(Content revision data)
^^^^^^^^
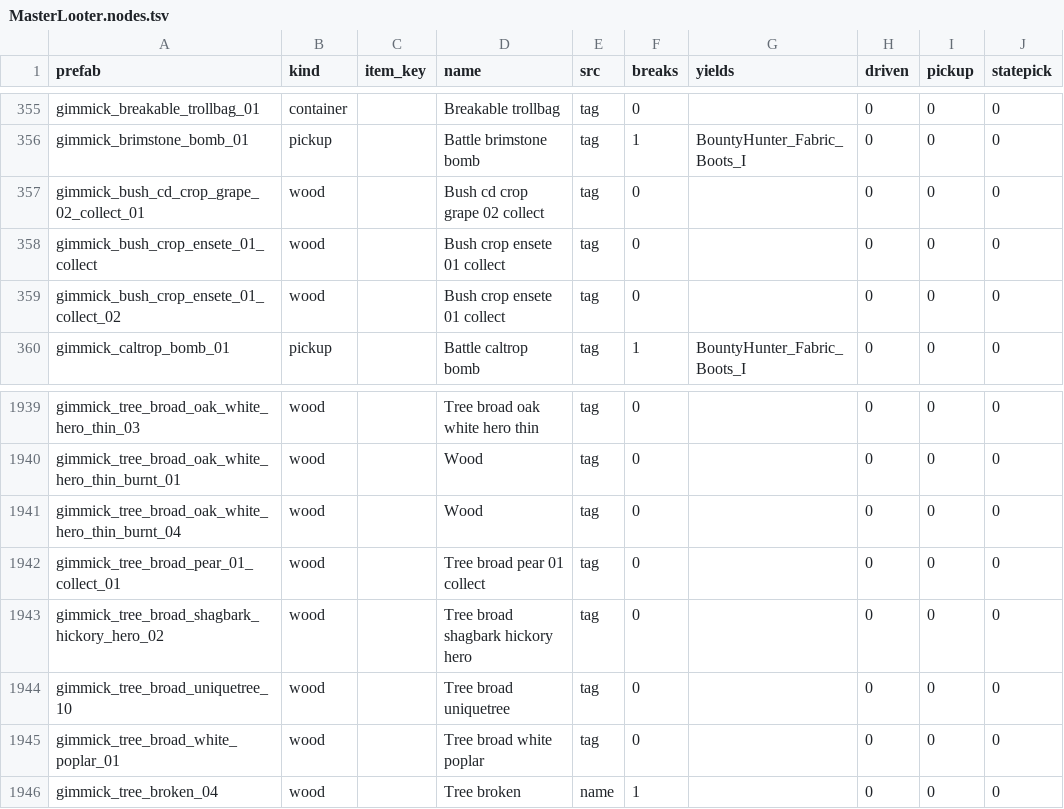
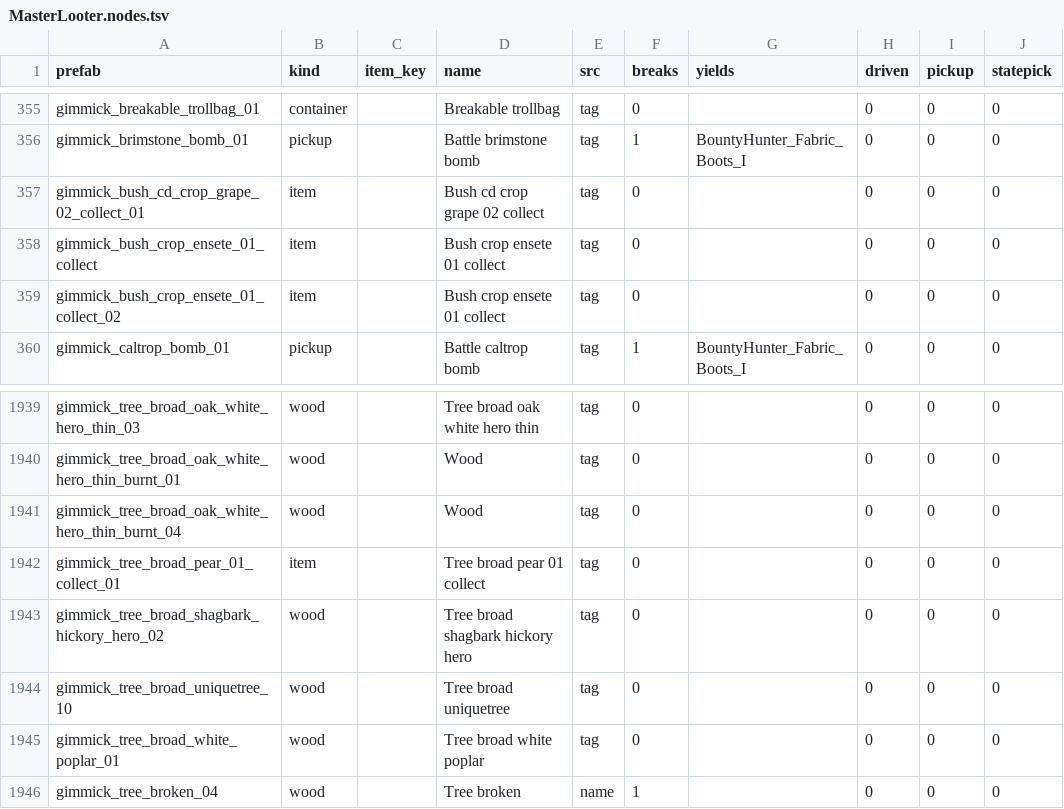
Before and after one commit to Kyo-70/MaterLooter_PT-BR, a TSV file: mod/data/MasterLooter.nodes.tsv, drawn as a sheet; only a part is shown, gaps mark what is left out; the diff covers the shown part only.

Commit message:
File the fruit trees you harvest under Crops instead of Wood
The game tags a harvestable fruit tree collect_tree, so the node table put
it under Wood. With Crops off and Wood on the mod still harvested one:
Fyreon87's log of 24 September gathers an apple tree twice at 12:38 and then
refuses the apples it let fall as "crops off". The Crops help names apples on
the plant, and the tree is the plant.

make_nodes_tsv.py now files a gimmick tree or bush whose name carries crop_
or broad_pear and ends in _collect as a crop. That is 21 prefabs: apple,
pear, orange, peach, fig, pomegranate, cacao, grape and ensete, unique ones
included, and regenerating the table changed those 21 rows and nothing else. The coconut
palms have no _collect and stay under Wood. These trees lose the felling
guard Wood nodes get, which they do not need: the same apple tree was
harvested three times in eighteen seconds and stayed standing.

```diff
--- a/mod/data/MasterLooter.nodes.tsv
+++ b/mod/data/MasterLooter.nodes.tsv
@@ -356,5 +356,5 @@ gimmick_breakable_trollbag_01	container		Breakable trollbag	tag	0		0	0	0
 gimmick_brimstone_bomb_01	pickup		Battle brimstone bomb	tag	1	BountyHunter_Fabric_Boots_I	0	0	0
-gimmick_bush_cd_crop_grape_02_collect_01	wood		Bush cd crop grape 02 collect	tag	0		0	0	0
-gimmick_bush_crop_ensete_01_collect	wood		Bush crop ensete 01 collect	tag	0		0	0	0
-gimmick_bush_crop_ensete_01_collect_02	wood		Bush crop ensete 01 collect	tag	0		0	0	0
+gimmick_bush_cd_crop_grape_02_collect_01	item		Bush cd crop grape 02 collect	tag	0		0	0	0
+gimmick_bush_crop_ensete_01_collect	item		Bush crop ensete 01 collect	tag	0		0	0	0
+gimmick_bush_crop_ensete_01_collect_02	item		Bush crop ensete 01 collect	tag	0		0	0	0
 gimmick_caltrop_bomb_01	pickup		Battle caltrop bomb	tag	1	BountyHunter_Fabric_Boots_I	0	0	0
@@ -1941,3 +1941,3 @@ gimmick_tree_broad_oak_white_hero_thin_burnt_01	wood		Wood	tag	0		0	0	0
 gimmick_tree_broad_oak_white_hero_thin_burnt_04	wood		Wood	tag	0		0	0	0
-gimmick_tree_broad_pear_01_collect_01	wood		Tree broad pear 01 collect	tag	0		0	0	0
+gimmick_tree_broad_pear_01_collect_01	item		Tree broad pear 01 collect	tag	0		0	0	0
 gimmick_tree_broad_shagbark_hickory_hero_02	wood		Tree broad shagbark hickory hero	tag	0		0	0	0
```
Also changed, not shown: 24 edited cells elsewhere in this file, 1 other file.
^^^^^^^^
Return the records verbatim, minus pictures.

Before and after one commit to Kyo-70/MaterLooter_PT-BR, a TSV file: mod/data/MasterLooter.nodes.tsv, drawn as a sheet; only a part is shown, gaps mark what is left out; the diff covers the shown part only.

Commit message:
File the fruit trees you harvest under Crops instead of Wood
The game tags a harvestable fruit tree collect_tree, so the node table put
it under Wood. With Crops off and Wood on the mod still harvested one:
Fyreon87's log of 24 September gathers an apple tree twice at 12:38 and then
refuses the apples it let fall as "crops off". The Crops help names apples on
the plant, and the tree is the plant.

make_nodes_tsv.py now files a gimmick tree or bush whose name carries crop_
or broad_pear and ends in _collect as a crop. That is 21 prefabs: apple,
pear, orange, peach, fig, pomegranate, cacao, grape and ensete, unique ones
included, and regenerating the table changed those 21 rows and nothing else. The coconut
palms have no _collect and stay under Wood. These trees lose the felling
guard Wood nodes get, which they do not need: the same apple tree was
harvested three times in eighteen seconds and stayed standing.

```diff
--- a/mod/data/MasterLooter.nodes.tsv
+++ b/mod/data/MasterLooter.nodes.tsv
@@ -356,5 +356,5 @@ gimmick_breakable_trollbag_01	container		Breakable trollbag	tag	0		0	0	0
 gimmick_brimstone_bomb_01	pickup		Battle brimstone bomb	tag	1	BountyHunter_Fabric_Boots_I	0	0	0
-gimmick_bush_cd_crop_grape_02_collect_01	wood		Bush cd crop grape 02 collect	tag	0		0	0	0
-gimmick_bush_crop_ensete_01_collect	wood		Bush crop ensete 01 collect	tag	0		0	0	0
-gimmick_bush_crop_ensete_01_collect_02	wood		Bush crop ensete 01 collect	tag	0		0	0	0
+gimmick_bush_cd_crop_grape_02_collect_01	item		Bush cd crop grape 02 collect	tag	0		0	0	0
+gimmick_bush_crop_ensete_01_collect	item		Bush crop ensete 01 collect	tag	0		0	0	0
+gimmick_bush_crop_ensete_01_collect_02	item		Bush crop ensete 01 collect	tag	0		0	0	0
 gimmick_caltrop_bomb_01	pickup		Battle caltrop bomb	tag	1	BountyHunter_Fabric_Boots_I	0	0	0
@@ -1941,3 +1941,3 @@ gimmick_tree_broad_oak_white_hero_thin_burnt_01	wood		Wood	tag	0		0	0	0
 gimmick_tree_broad_oak_white_hero_thin_burnt_04	wood		Wood	tag	0		0	0	0
-gimmick_tree_broad_pear_01_collect_01	wood		Tree broad pear 01 collect	tag	0		0	0	0
+gimmick_tree_broad_pear_01_collect_01	item		Tree broad pear 01 collect	tag	0		0	0	0
 gimmick_tree_broad_shagbark_hickory_hero_02	wood		Tree broad shagbark hickory hero	tag	0		0	0	0
```
Also changed, not shown: 24 edited cells elsewhere in this file, 1 other file.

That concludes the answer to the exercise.